Some animals glow to distinguish themselves as poisonous. Plants already use bright colours to make their fruit distinguishable, so that animals can learn which fruit are safe to eat. Glowing fruit could provide a similar benefit, ensuring that the majority of the fruit are eaten by animals that will survive to spread the seeds. Glowing could also be used to indicate ripeness so that unripe fruit is not eaten prematurely.
Some plants respond to their leaves being eaten by releasing unpleasant tasting chemicals so that the grazing animals will move on to other plants. Glowing could potentially accompany this unpleasant taste, to highlight when the effect has begun so animals can avoid the plant.
Of course all of these warning approaches will only work at night, and as such will likely evolve alongside patterns of colour that perform a similar function during the daylight.
Predators using bioluminescence are found in the deep ocean, but it is not unfeasible to imagine a bioluminescent insectivorous plant. Similarly to the mimicry of glowing insects for pollination purposes, a pitcher plant, venus flytrap or sundew plant could attract insects using light. This could either be by mimicking an insect to attract a mate, or simply using the glow to attract nocturnal insects like a lamp.
The Black Dragonfish lives at ocean depths where red light cannot reach, so red creatures appear black and are practically invisible in the darkness of the depths. By glowing red it can illuminate prey that most other predators cannot see. As an added bonus most creatures at that depth cannot see red light, so the prey is not alerted by the glow. Plants on land live in an environment that allows most wavelengths of light to pass unhindered, and with both day and night light sources that are wide spectrum, so this kind of restriction to one colour is unlikely to give a similar advantage.

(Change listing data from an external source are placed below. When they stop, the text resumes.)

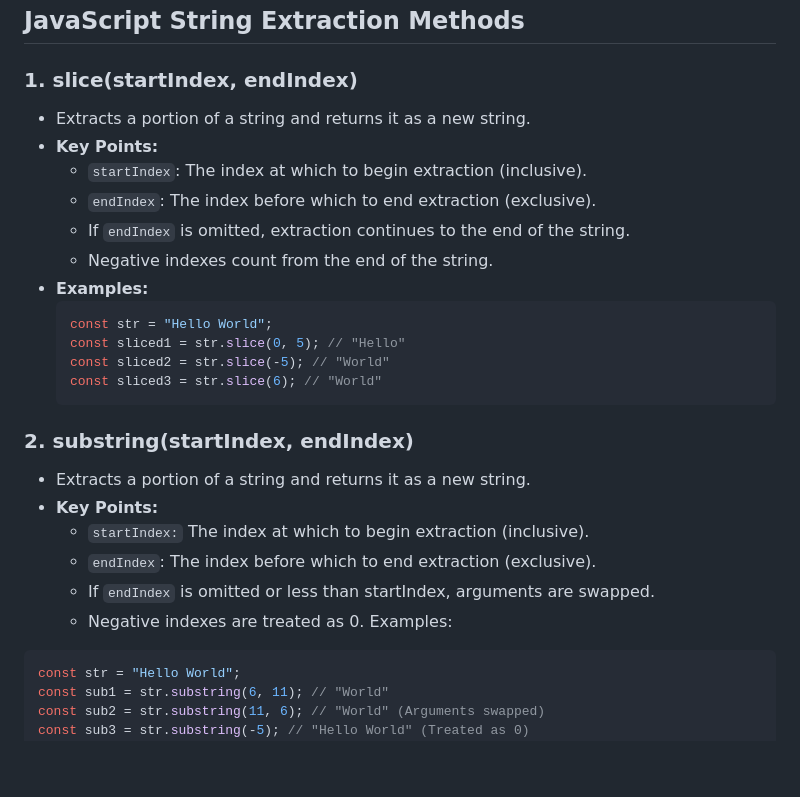
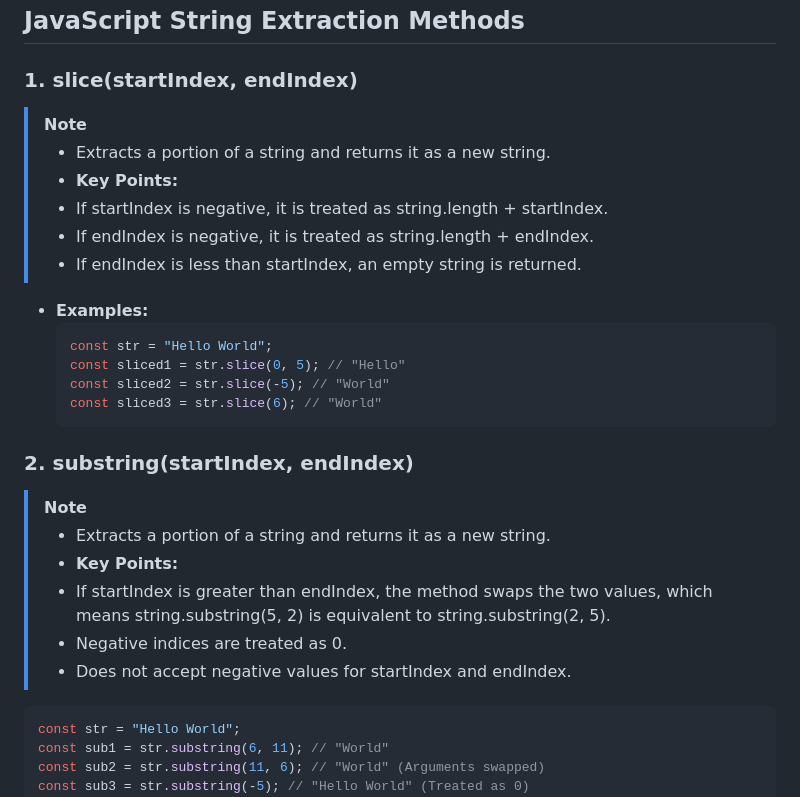
Before and after one commit to viraljain7/JavaScript-investigation, a Markdown page: Notes.md, the part around the change. GitHub-like rendering; blank space fills up the shorter version.

Commit message:
notes Add

````diff
--- a/Notes.md
+++ b/Notes.md
@@ -342,12 +342,14 @@ console.log(mytrim.split("20%")); // Output: ["   viral", "dk    "]
 
 ### 1. slice(startIndex, endIndex)
 
-- Extracts a portion of a string and returns it as a new string.
-- **Key Points:**
-  - `startIndex`: The index at which to begin extraction (inclusive).
-  - `endIndex`: The index before which to end extraction (exclusive).
-  - If `endIndex` is omitted, extraction continues to the end of the string.
-  - Negative indexes count from the end of the string.
+> [!NOTE]
+>
+> - Extracts a portion of a string and returns it as a new string.
+> - **Key Points:**
+> - If startIndex is negative, it is treated as string.length + startIndex.
+> - If endIndex is negative, it is treated as string.length + endIndex.
+> - If endIndex is less than startIndex, an empty string is returned.
+
 - **Examples:**
   ```javascript
   const str = "Hello World";
@@ -358,13 +360,13 @@ console.log(mytrim.split("20%")); // Output: ["   viral", "dk    "]
 
 ### 2. substring(startIndex, endIndex)
 
-- Extracts a portion of a string and returns it as a new string.
-- **Key Points:**
-  - `startIndex:` The index at which to begin extraction (inclusive).
-  - `endIndex`: The index before which to end extraction (exclusive).
-  - If `endIndex` is omitted or less than startIndex, arguments are swapped.
-  - Negative indexes are treated as 0.
-    Examples:
+> [!NOTE]
+>
+> - Extracts a portion of a string and returns it as a new string.
+> - **Key Points:**
+> - If startIndex is greater than endIndex, the method swaps the two values, which means string.substring(5, 2) is equivalent to string.substring(2, 5).
+> - Negative indices are treated as 0.
+> - Does not accept negative values for startIndex and endIndex.
 
 ```javascript
 const str = "Hello World";
````
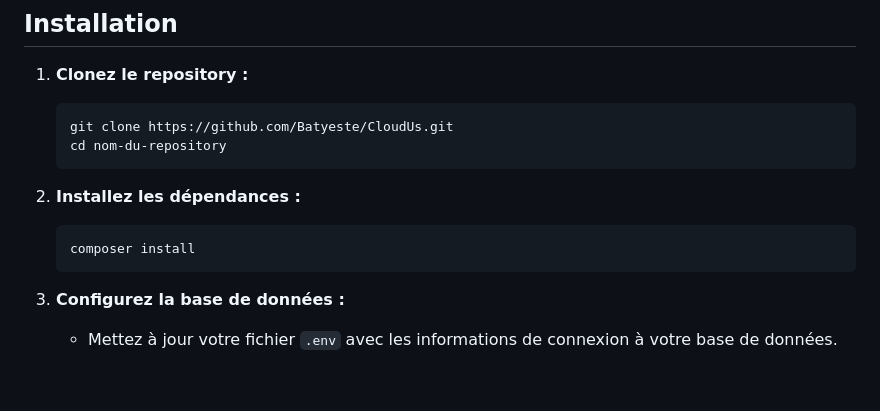
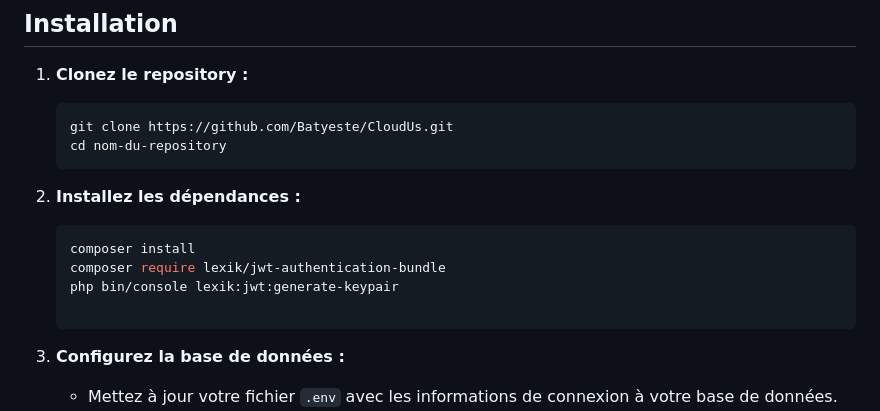
Before and after one commit to Batyeste/CloudUs, a Markdown page: README.md, the part around the change. Rendered like a GitHub page; blank space fills up the shorter version.

````diff
--- a/README.md
+++ b/README.md
@@ -20,6 +20,9 @@ Cette API permet aux utilisateurs de gérer leurs fichiers et leur espace de sto
 2. **Installez les dépendances :**
     ```bash
     composer install
+    composer require lexik/jwt-authentication-bundle
+    php bin/console lexik:jwt:generate-keypair
+
     ```
 
 3. **Configurez la base de données :**
````
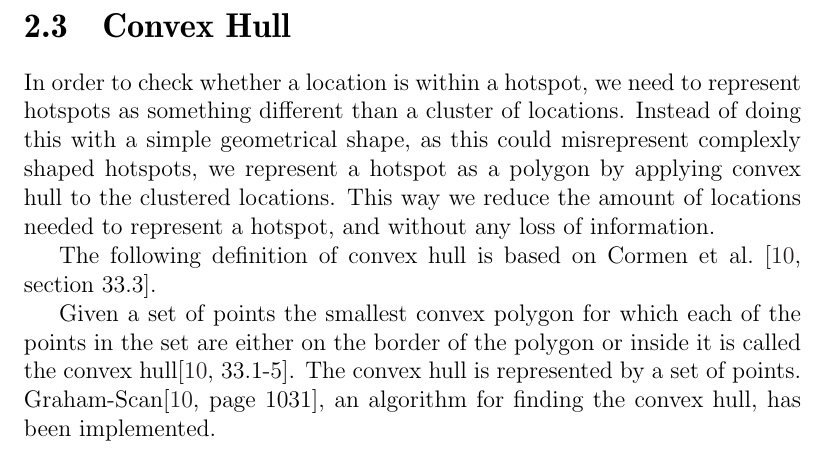
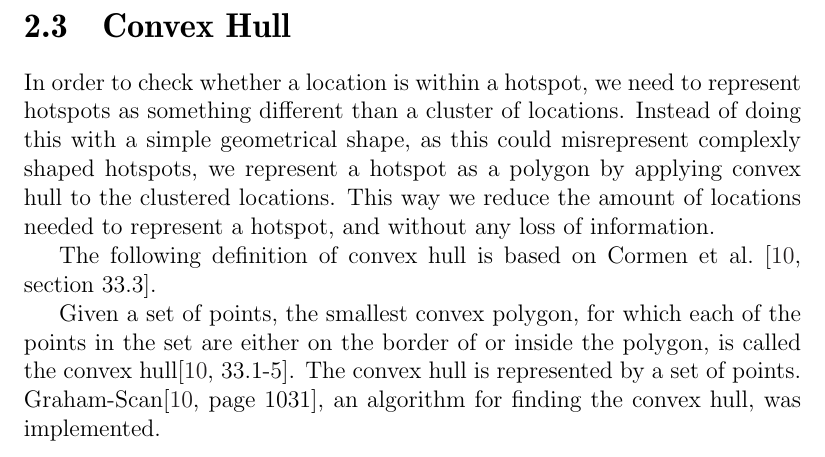
Before and after one commit to sw701e14/report, a LaTeX thesis (main.tex, which reads content/convex_hull.tex): part of page 29 of 71, cut so that both start at the same text. Compiled offline with pdfLaTeX; a LaTeX package or settings file that is missing is left out.

Commit message:
Added todos, grammar -- 2.3

```diff
--- a/content/convex_hull.tex
+++ b/content/convex_hull.tex
@@ -5,6 +5,6 @@ This way we reduce the amount of locations needed to represent a hotspot, and wi
 
 The following definition of convex hull is based on \citet[section 33.3]{aadbook}.
 
-Given a set of points the smallest convex polygon for which each of the points in the set are either on the border of the polygon or inside it is called the convex hull\cite[33.1-5]{aadbook}.
+Given a set of points, the smallest convex polygon, for which each of the points in the set are either on the border of or inside the polygon, is called the convex hull\cite[33.1-5]{aadbook}.
 The convex hull is represented by a set of points.
-Graham-Scan\cite[page 1031]{aadbook}, an algorithm for finding the convex hull, has been implemented.
+Graham-Scan\cite[page 1031]{aadbook}, an algorithm for finding the convex hull, was implemented.
```
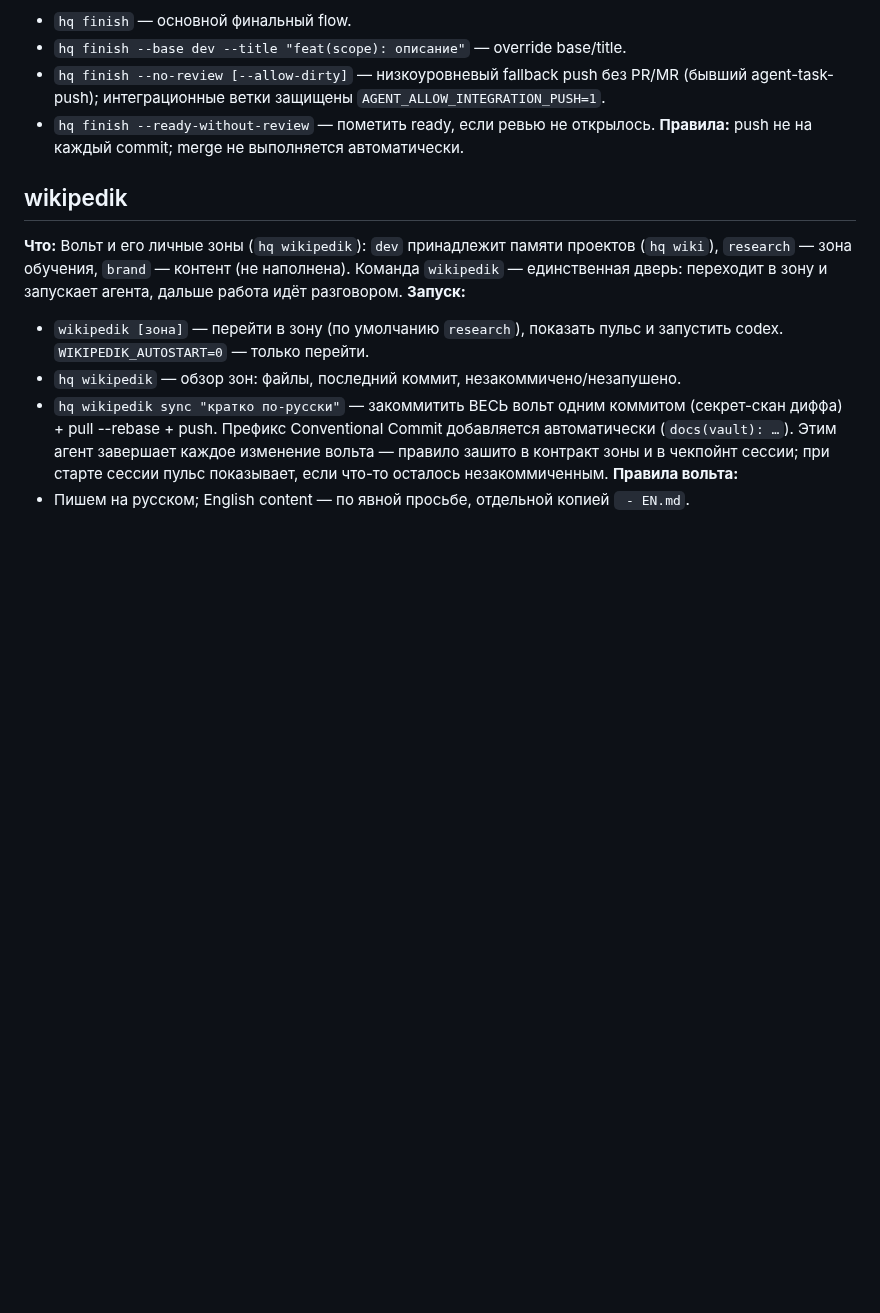
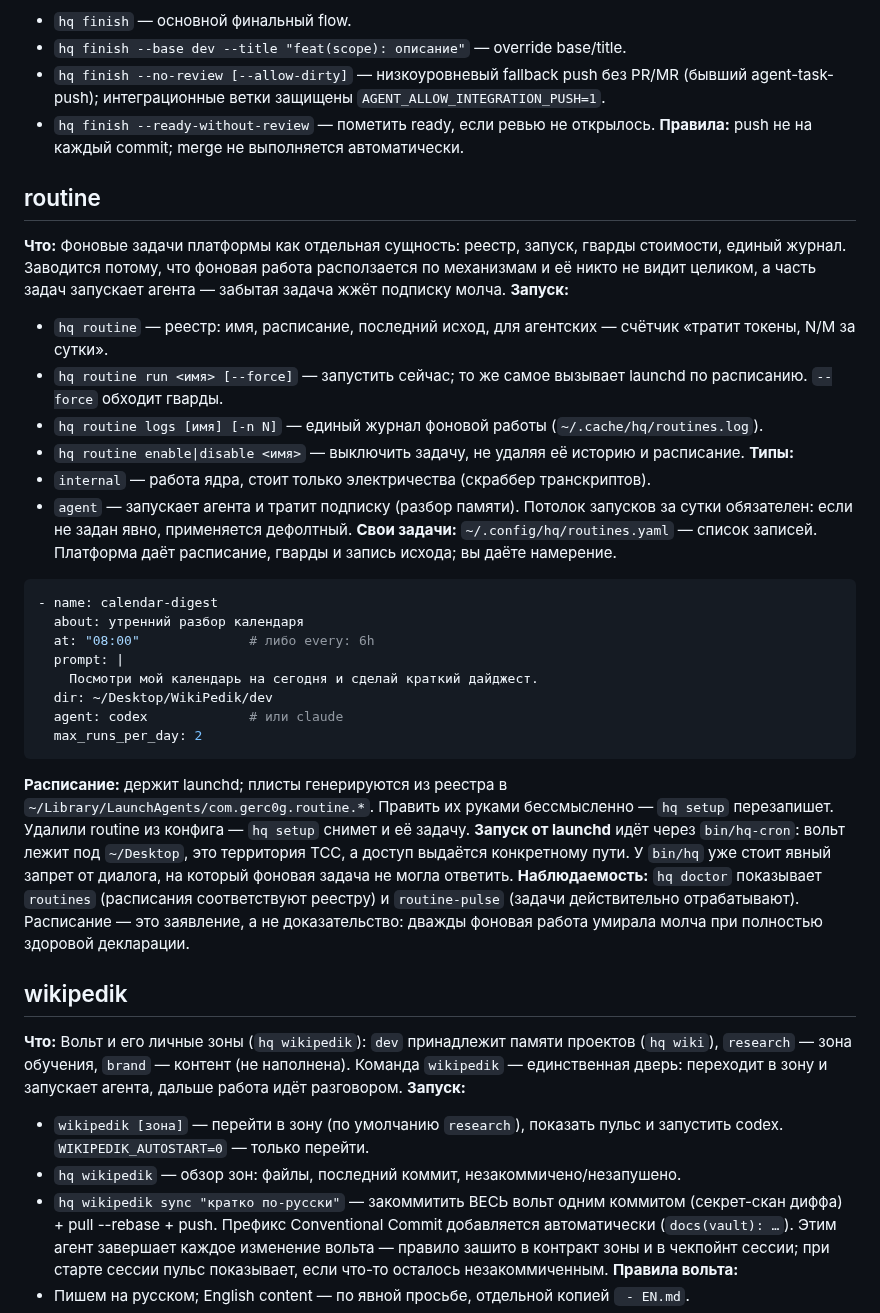
Before and after one commit to Gerc0g/dotfiles, a Markdown page: docs/COMMANDS.md, the part around the change. Drawn GitHub-style; blank space fills up the shorter version.

Commit message:
docs: routine — реестр фоновых задач

````diff
--- a/docs/COMMANDS.md
+++ b/docs/COMMANDS.md
@@ -82,6 +82,31 @@ Format: `## <command>` + `**Что:**` `**Запуск:**` `**Файлы:**` etc
 - `hq finish --no-review [--allow-dirty]` — низкоуровневый fallback push без PR/MR (бывший agent-task-push); интеграционные ветки защищены `AGENT_ALLOW_INTEGRATION_PUSH=1`.
 - `hq finish --ready-without-review` — пометить ready, если ревью не открылось.
 **Правила:** push не на каждый commit; merge не выполняется автоматически.
+
+## routine
+**Что:** Фоновые задачи платформы как отдельная сущность: реестр, запуск, гварды стоимости, единый журнал. Заводится потому, что фоновая работа расползается по механизмам и её никто не видит целиком, а часть задач запускает агента — забытая задача жжёт подписку молча.
+**Запуск:**
+- `hq routine` — реестр: имя, расписание, последний исход, для агентских — счётчик «тратит токены, N/M за сутки».
+- `hq routine run <имя> [--force]` — запустить сейчас; то же самое вызывает launchd по расписанию. `--force` обходит гварды.
+- `hq routine logs [имя] [-n N]` — единый журнал фоновой работы (`~/.cache/hq/routines.log`).
+- `hq routine enable|disable <имя>` — выключить задачу, не удаляя её историю и расписание.
+**Типы:**
+- `internal` — работа ядра, стоит только электричества (скраббер транскриптов).
+- `agent` — запускает агента и тратит подписку (разбор памяти). Потолок запусков за сутки обязателен: если не задан явно, применяется дефолтный.
+**Свои задачи:** `~/.config/hq/routines.yaml` — список записей. Платформа даёт расписание, гварды и запись исхода; вы даёте намерение.
+```yaml
+- name: calendar-digest
+  about: утренний разбор календаря
+  at: "08:00"              # либо every: 6h
+  prompt: |
+    Посмотри мой календарь на сегодня и сделай краткий дайджест.
+  dir: ~/Desktop/WikiPedik/dev
+  agent: codex             # или claude
+  max_runs_per_day: 2
+```
+**Расписание:** держит launchd; плисты генерируются из реестра в `~/Library/LaunchAgents/com.gerc0g.routine.*`. Править их руками бессмысленно — `hq setup` перезапишет. Удалили routine из конфига — `hq setup` снимет и её задачу.
+**Запуск от launchd** идёт через `bin/hq-cron`: вольт лежит под `~/Desktop`, это территория TCC, а доступ выдаётся конкретному пути. У `bin/hq` уже стоит явный запрет от диалога, на который фоновая задача не могла ответить.
+**Наблюдаемость:** `hq doctor` показывает `routines` (расписания соответствуют реестру) и `routine-pulse` (задачи действительно отрабатывают). Расписание — это заявление, а не доказательство: дважды фоновая работа умирала молча при полностью здоровой декларации.
 
 ## wikipedik
 **Что:** Вольт и его личные зоны (`hq wikipedik`): `dev` принадлежит памяти проектов (`hq wiki`), `research` — зона обучения, `brand` — контент (не наполнена). Команда `wikipedik` — единственная дверь: переходит в зону и запускает агента, дальше работа идёт разговором.
````
Also changed, not shown: docs/BACKLOG.md (+10 -1 lines).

General illumination may have benefits, simply in bringing increased animal activity and the various associated benefits discussed above. There is the possibility of developing the ability to glow in a colour only visible to some animals, but the probability will be lower as there is much more overlap in light detection in creatures on land. For example, red berries are easily distinguishable from green unripe berries to creatures that can distinguish red from green (such as insects, birds and humans) but to creatures that cannot distinguish red from green (most mammals) the ripe berries do not stand out. However, even creatures that see red and green as the same colour can still see both - they would detect a glow whether in red or green, they just wouldn't be able to tell them apart. An ultraviolet glow would be completely invisible to some creatures (rather than just being an indistinguishable colour). Most mammals cannot see ultraviolet whereas many birds can.
Being able to produce a glow that only some creatures can see may have benefits for a plant. For example, being able to make damaged leaves glow may attract the attention of birds or frogs that can eat the insect larvae responsible. The glow may even be visible through the translucent skin of the larvae, so that those that eat the defended plant will glow and be highly visible to predators. This effect may be strongest if the glow is a colour that the larvae cannot see, so that they have no warning and stay out in the open not realising they are suddenly much more visible.